In post-war Germany, the situation for Christians of Jewish heritage within the German Lutheran Church did not change.  Railton attributes this to the Church’s unwillingness to address its National Socialist past directly and honestly.  He writes:  “It was a strange time when silence veiled a multitude of sins committed during the dark night of National Socialism:  sins of commission and even more sins of omission” (p. 813).  Despite this situation, Kagan resumed her missionary efforts and promoted the healing of wounds between Christians and Jews.  To this end, she encouraged her former colleague, Heinrich Poms, to return to Germany to assist her in her efforts.  Poms accepted her invitation and inaugurated a series of lectures that addressed the “‘demonic origin of antisemitism’ and the need to repent of all forms of such prejudice” (p. 816).  After seven years of toiling with reconciliation work and finding little support from the Lutheran Church, Kagan had had enough.  Family members in Israel had already been encouraging her to move there.  Giving up on Germany, she accepted their invitation and moved to Israel just outside of Haifa.  After her move, she continued to minister to the small Messianic Jewish community there until her sudden death in May 1963, the result of being hit by a motorbike.

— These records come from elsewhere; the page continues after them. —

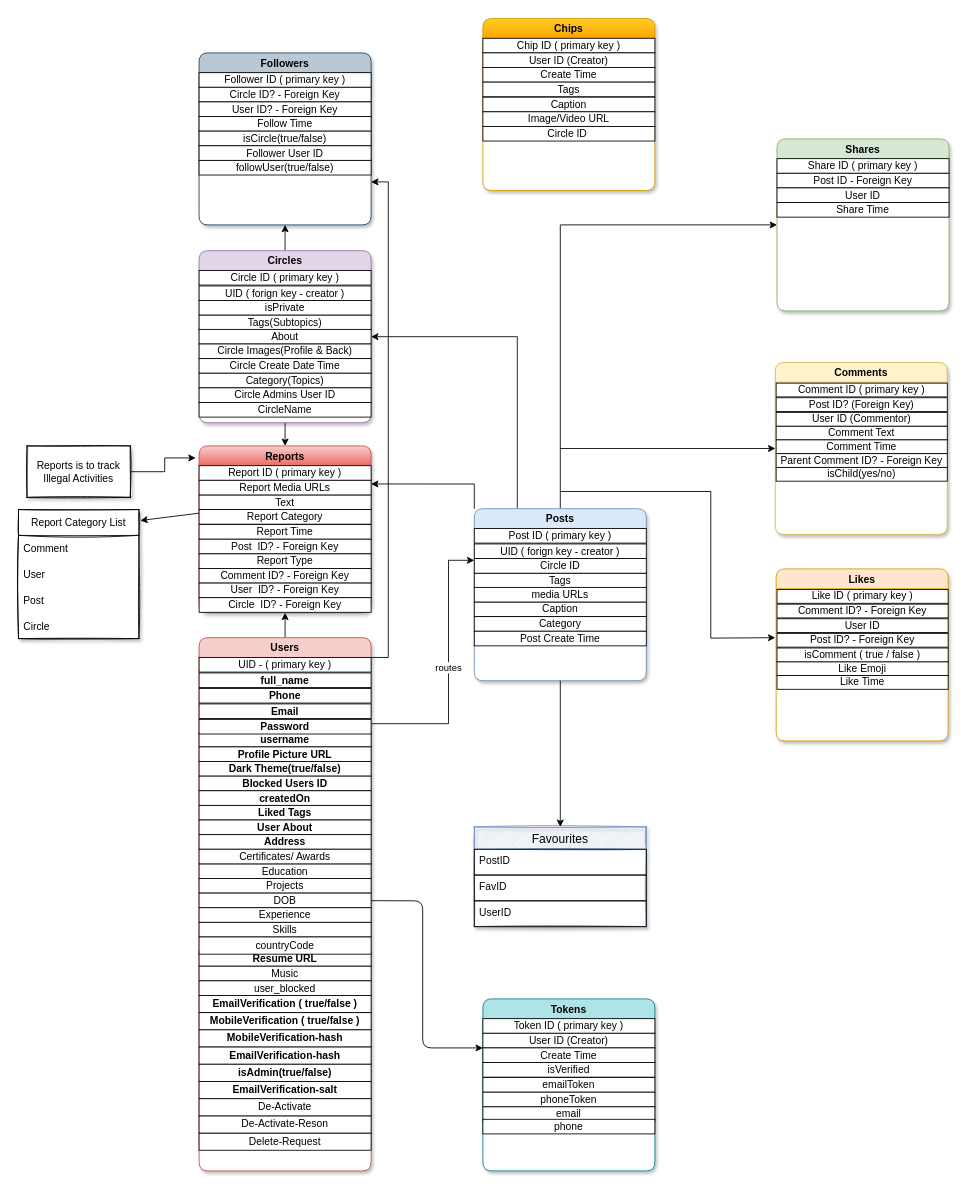
Earlier version of the draw.io diagram BackendV1-DBArchitecture.drawio (aghosh0605/social-app-backend). Source tidied: cells renumbered, new cells numbered last; positions are measured from the earlier drawing's top-left corner, leaving out a move shared by most shapes. Both pictures are drawn from the tidied source at 86%, with x=0, y=0 at pixel (18, 18).
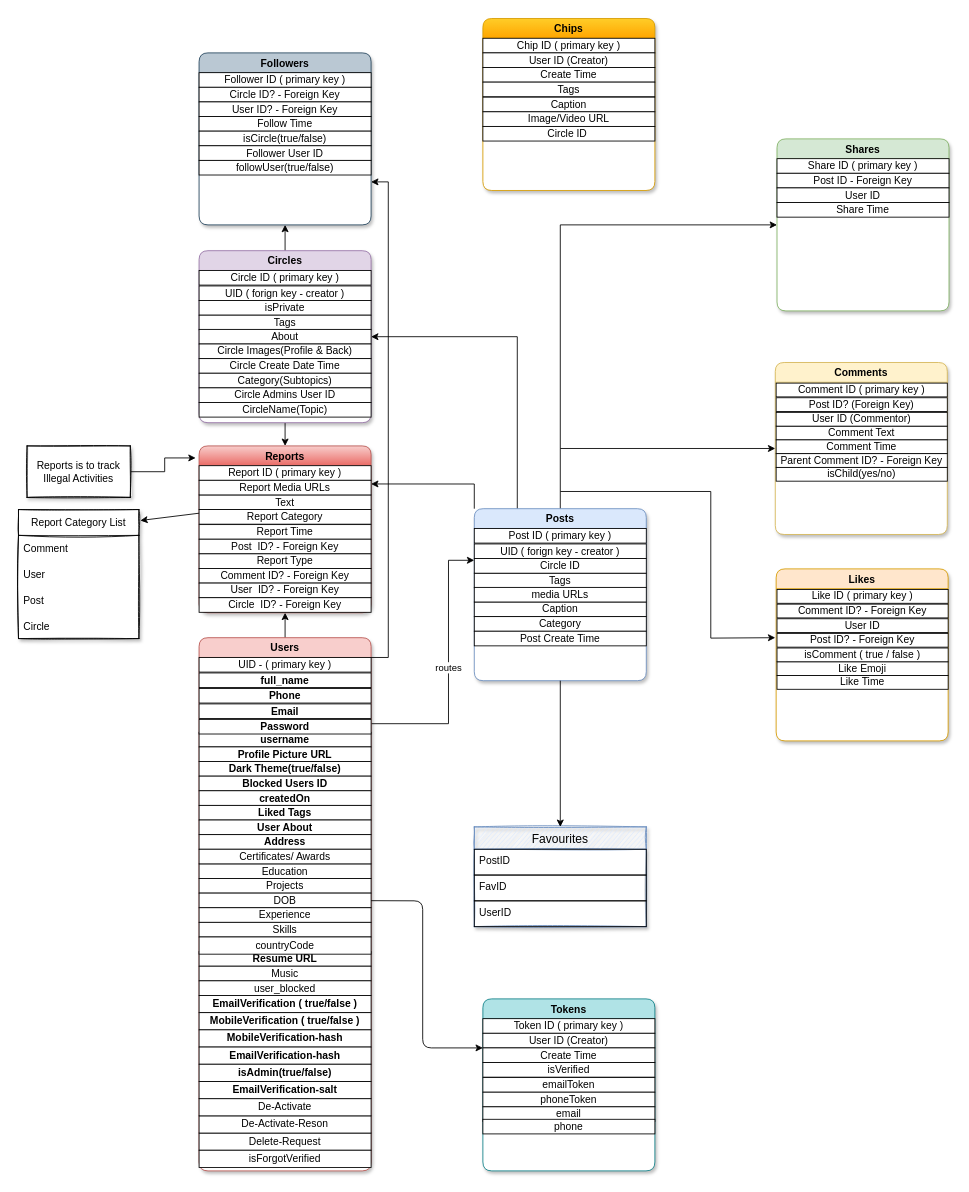
Above is the later version.

The change refers to these unchanged cells:
```xml
<mxCell id="4" value="Users" style="swimlane;fillColor=#f8cecc;strokeColor=#b85450;shadow=1;rounded=1;swimlaneFillColor=default;" parent="1" vertex="1">
  <mxGeometry x="210" y="720" width="200" height="620" as="geometry" />
</mxCell>
<mxCell id="68" value="Circles" style="swimlane;fillColor=#e1d5e7;strokeColor=#9673a6;rounded=1;shadow=1;swimlaneFillColor=default;" parent="1" vertex="1">
  <mxGeometry x="210" y="270" width="200" height="200" as="geometry" />
</mxCell>
```

What changed in the source:
```diff
@@
+    <mxCell id="136" value="isForgotVerified" style="rounded=0;whiteSpace=wrap;html=1;" parent="4" vertex="1">
+      <mxGeometry y="596" width="200" height="20" as="geometry" />
+    </mxCell>
@@
-    <mxCell id="71" value="Tags(Subtopics)" style="rounded=0;whiteSpace=wrap;html=1;" parent="68" vertex="1">
+    <mxCell id="71" value="Tags" style="rounded=0;whiteSpace=wrap;html=1;" parent="68" vertex="1">
       <mxGeometry y="75" width="200" height="17" as="geometry" />
     </mxCell>
@@
-    <mxCell id="76" value="Category(Topics)" style="rounded=0;whiteSpace=wrap;html=1;" parent="68" vertex="1">
+    <mxCell id="76" value="Category(Subtopics)" style="rounded=0;whiteSpace=wrap;html=1;" parent="68" vertex="1">
       <mxGeometry y="142.5" width="200" height="17" as="geometry" />
     </mxCell>
@@
-    <mxCell id="78" value="CircleName" style="rounded=0;whiteSpace=wrap;html=1;" parent="68" vertex="1">
+    <mxCell id="78" value="CircleName(Topic)" style="rounded=0;whiteSpace=wrap;html=1;" parent="68" vertex="1">
       <mxGeometry y="176.5" width="200" height="17" as="geometry" />
     </mxCell>
```
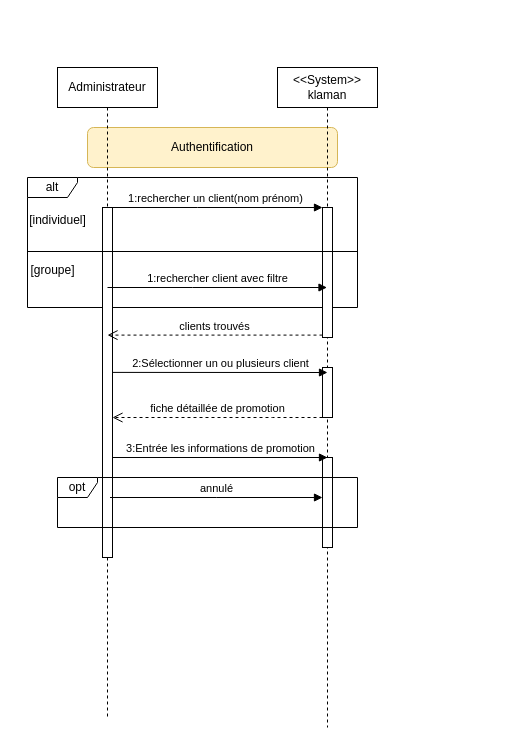
This is Diagramme sans nom.drawio from kbvac/Diagramme-UML, a draw.io file, before an edit. Source tidied: cells renumbered, new cells numbered last; positions are measured from the earlier drawing's top-left corner, leaving out a move shared by most shapes. Both pictures are drawn from the tidied source at 100%, with x=0, y=0 at pixel (17, 67).
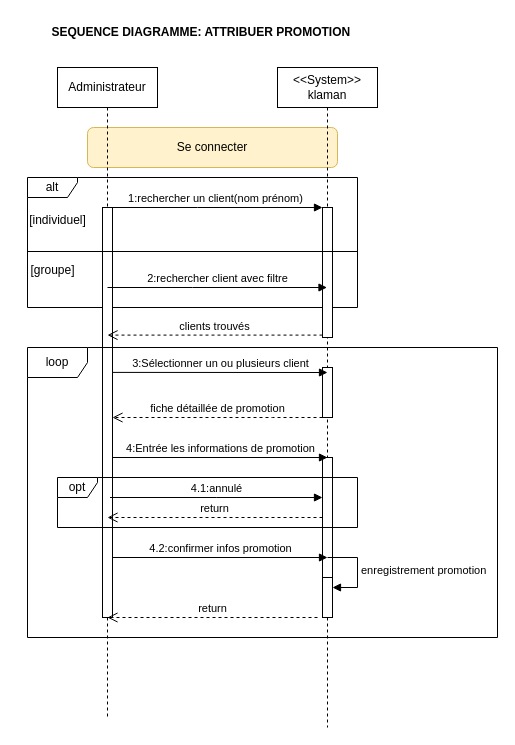
The same diagram, later.

Commit message (it also covers changes not shown here):
Mettre à jour Diagramme sans nom.drawio

The change refers to these unchanged cells:
```xml
<mxCell id="4" value="Administrateur" style="shape=umlLifeline;perimeter=lifelinePerimeter;whiteSpace=wrap;html=1;outlineConnect=0;portConstraint=eastwest;newEdgeStyle={&quot;edgeStyle&quot;:&quot;elbowEdgeStyle&quot;,&quot;elbow&quot;:&quot;vertical&quot;,&quot;curved&quot;:0,&quot;rounded&quot;:0};" parent="1" vertex="1">
  <mxGeometry x="40" width="100" height="650" as="geometry" />
</mxCell>
<mxCell id="6" value="&amp;lt;&amp;lt;System&amp;gt;&amp;gt;&lt;br&gt;klaman" style="shape=umlLifeline;perimeter=lifelinePerimeter;whiteSpace=wrap;html=1;outlineConnect=0;portConstraint=eastwest;newEdgeStyle={&quot;edgeStyle&quot;:&quot;elbowEdgeStyle&quot;,&quot;elbow&quot;:&quot;vertical&quot;,&quot;curved&quot;:0,&quot;rounded&quot;:0};" parent="1" vertex="1">
  <mxGeometry x="260" width="100" height="660" as="geometry" />
</mxCell>
```

Change to the diagram source:
```diff
@@
-    <mxCell id="3" value="Authentification" style="rounded=1;dashed=0;whiteSpace=wrap;html=1;fillColor=#fff2cc;strokeColor=#d6b656;" parent="1" vertex="1">
+    <mxCell id="3" value="Se connecter" style="rounded=1;dashed=0;whiteSpace=wrap;html=1;fillColor=#fff2cc;strokeColor=#d6b656;" parent="1" vertex="1">
       <mxGeometry x="70" y="60" width="250" height="40" as="geometry" />
     </mxCell>
@@
     <mxCell id="5" style="html=1;points=[];perimeter=orthogonalPerimeter;outlineConnect=0;targetShapes=umlLifeline;portConstraint=eastwest;newEdgeStyle={&quot;edgeStyle&quot;:&quot;elbowEdgeStyle&quot;,&quot;elbow&quot;:&quot;vertical&quot;,&quot;curved&quot;:0,&quot;rounded&quot;:0};" parent="4" vertex="1">
-      <mxGeometry x="45" y="140" width="10" height="350" as="geometry" />
+      <mxGeometry x="45" y="140" width="10" height="410" as="geometry" />
     </mxCell>
@@
     <mxCell id="9" style="html=1;points=[];perimeter=orthogonalPerimeter;outlineConnect=0;targetShapes=umlLifeline;portConstraint=eastwest;newEdgeStyle={&quot;edgeStyle&quot;:&quot;elbowEdgeStyle&quot;,&quot;elbow&quot;:&quot;vertical&quot;,&quot;curved&quot;:0,&quot;rounded&quot;:0};" parent="6" vertex="1">
-      <mxGeometry x="45" y="390" width="10" height="90" as="geometry" />
+      <mxGeometry x="45" y="390" width="10" height="160" as="geometry" />
     </mxCell>
+    <mxCell id="21" style="html=1;points=[];perimeter=orthogonalPerimeter;outlineConnect=0;targetShapes=umlLifeline;portConstraint=eastwest;newEdgeStyle={&quot;edgeStyle&quot;:&quot;elbowEdgeStyle&quot;,&quot;elbow&quot;:&quot;vertical&quot;,&quot;curved&quot;:0,&quot;rounded&quot;:0};" parent="6" vertex="1">
+      <mxGeometry x="45" y="510" width="10" height="40" as="geometry" />
+    </mxCell>
+    <mxCell id="22" value="enregistrement promotion" style="html=1;align=left;spacingLeft=2;endArrow=block;rounded=0;edgeStyle=orthogonalEdgeStyle;curved=0;rounded=0;" parent="6" edge="1" target="21">
+      <mxGeometry relative="1" as="geometry">
+        <mxPoint x="50" y="490" as="sourcePoint" />
+        <Array as="points">
+          <mxPoint x="80" y="520" />
+        </Array>
+      </mxGeometry>
+    </mxCell>
@@
-    <mxCell id="12" value="2:Sélectionner un ou plusieurs client" style="html=1;verticalAlign=bottom;endArrow=block;edgeStyle=elbowEdgeStyle;elbow=vertical;curved=0;rounded=0;" parent="1" edge="1">
+    <mxCell id="12" value="3:Sélectionner un ou plusieurs client" style="html=1;verticalAlign=bottom;endArrow=block;edgeStyle=elbowEdgeStyle;elbow=vertical;curved=0;rounded=0;" parent="1" edge="1">
       <mxGeometry relative="1" as="geometry">
         <mxPoint x="95" y="304.9" as="sourcePoint" />
         <mxPoint x="310" y="305" as="targetPoint" />
       </mxGeometry>
     </mxCell>
@@
-    <mxCell id="14" value="3:Entrée les informations de promotion" style="html=1;verticalAlign=bottom;endArrow=block;edgeStyle=elbowEdgeStyle;elbow=vertical;curved=0;rounded=0;" parent="1" edge="1" source="5">
+    <mxCell id="14" value="4:Entrée les informations de promotion" style="html=1;verticalAlign=bottom;endArrow=block;edgeStyle=elbowEdgeStyle;elbow=vertical;curved=0;rounded=0;" parent="1" edge="1" source="5">
       <mxGeometry relative="1" as="geometry">
         <mxPoint x="310" y="390.3" as="targetPoint" />
         <Array as="points">
           <mxPoint x="105" y="390" />
         </Array>
       </mxGeometry>
     </mxCell>
@@
-    <mxCell id="16" value="1:rechercher client avec filtre" style="html=1;verticalAlign=bottom;endArrow=block;edgeStyle=elbowEdgeStyle;elbow=vertical;curved=0;rounded=0;" parent="1" edge="1" target="6">
+    <mxCell id="16" value="2:rechercher client avec filtre" style="html=1;verticalAlign=bottom;endArrow=block;edgeStyle=elbowEdgeStyle;elbow=vertical;curved=0;rounded=0;" parent="1" edge="1" target="6">
       <mxGeometry relative="1" as="geometry">
         <mxPoint x="90" y="220" as="sourcePoint" />
       </mxGeometry>
     </mxCell>
@@
-    <mxCell id="20" value="annulé" style="html=1;verticalAlign=bottom;endArrow=block;edgeStyle=elbowEdgeStyle;elbow=vertical;curved=0;rounded=0;" parent="1" edge="1" target="9">
+    <mxCell id="20" value="4.1:annulé" style="html=1;verticalAlign=bottom;endArrow=block;edgeStyle=elbowEdgeStyle;elbow=vertical;curved=0;rounded=0;" parent="1" edge="1" target="9">
       <mxGeometry relative="1" as="geometry">
         <mxPoint x="92.5" y="430" as="sourcePoint" />
       </mxGeometry>
     </mxCell>
+    <mxCell id="23" value="loop" style="shape=umlFrame;whiteSpace=wrap;html=1;" parent="1" vertex="1">
+      <mxGeometry x="10" y="280" width="470" height="290" as="geometry" />
+    </mxCell>
+    <mxCell id="24" value="4.2:confirmer infos promotion" style="html=1;verticalAlign=bottom;endArrow=block;edgeStyle=elbowEdgeStyle;elbow=vertical;curved=0;rounded=0;" parent="1" edge="1">
+      <mxGeometry relative="1" as="geometry">
+        <mxPoint x="95" y="490" as="sourcePoint" />
+        <mxPoint x="310" y="490" as="targetPoint" />
+      </mxGeometry>
+    </mxCell>
+    <mxCell id="25" value="return" style="html=1;verticalAlign=bottom;endArrow=open;dashed=1;endSize=8;edgeStyle=elbowEdgeStyle;elbow=vertical;curved=0;rounded=0;" parent="1" edge="1" source="9">
+      <mxGeometry relative="1" as="geometry">
+        <mxPoint x="90" y="450" as="targetPoint" />
+      </mxGeometry>
+    </mxCell>
+    <mxCell id="26" value="return" style="html=1;verticalAlign=bottom;endArrow=open;dashed=1;endSize=8;edgeStyle=elbowEdgeStyle;elbow=vertical;curved=0;rounded=0;" parent="1" edge="1">
+      <mxGeometry relative="1" as="geometry">
+        <mxPoint x="300" y="550" as="sourcePoint" />
+        <mxPoint x="90" y="550" as="targetPoint" />
+      </mxGeometry>
+    </mxCell>
+    <mxCell id="27" value="&lt;b&gt;SEQUENCE DIAGRAMME: ATTRIBUER PROMOTION&amp;nbsp;&lt;/b&gt;" style="text;html=1;align=center;verticalAlign=middle;strokeColor=none;fillColor=none;" parent="1" vertex="1">
+      <mxGeometry x="20" y="-50" width="330" height="30" as="geometry" />
+    </mxCell>
```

Railton’s article informatively relates the horrendous impact of antisemitism on Christians of Jewish heritage.  As Railton notes, this is a topic that deserves more scholarly attention.  The article is well researched as Railton has thoroughly scoured the existing archives to tell Kagan’s story.   Yet, there are some areas where the reader desires more information or greater clarification.  For example, this reader would like to know more about the trials Poms and Kagan faced together.   Similarly, one learns little about Kagan’s experience in hiding in the last years of the war.  More specific examples might also have been offered to illustrate the prolongation of antisemitism in post-war German Lutheranism.  These points aside, Railton’s article provides us with a unique insight into the life of one woman who courageously resisted the Nazis by living out her faith conviction.  Hopefully, Railton’s work will inspire fellow historians to investigate this under-studied area further.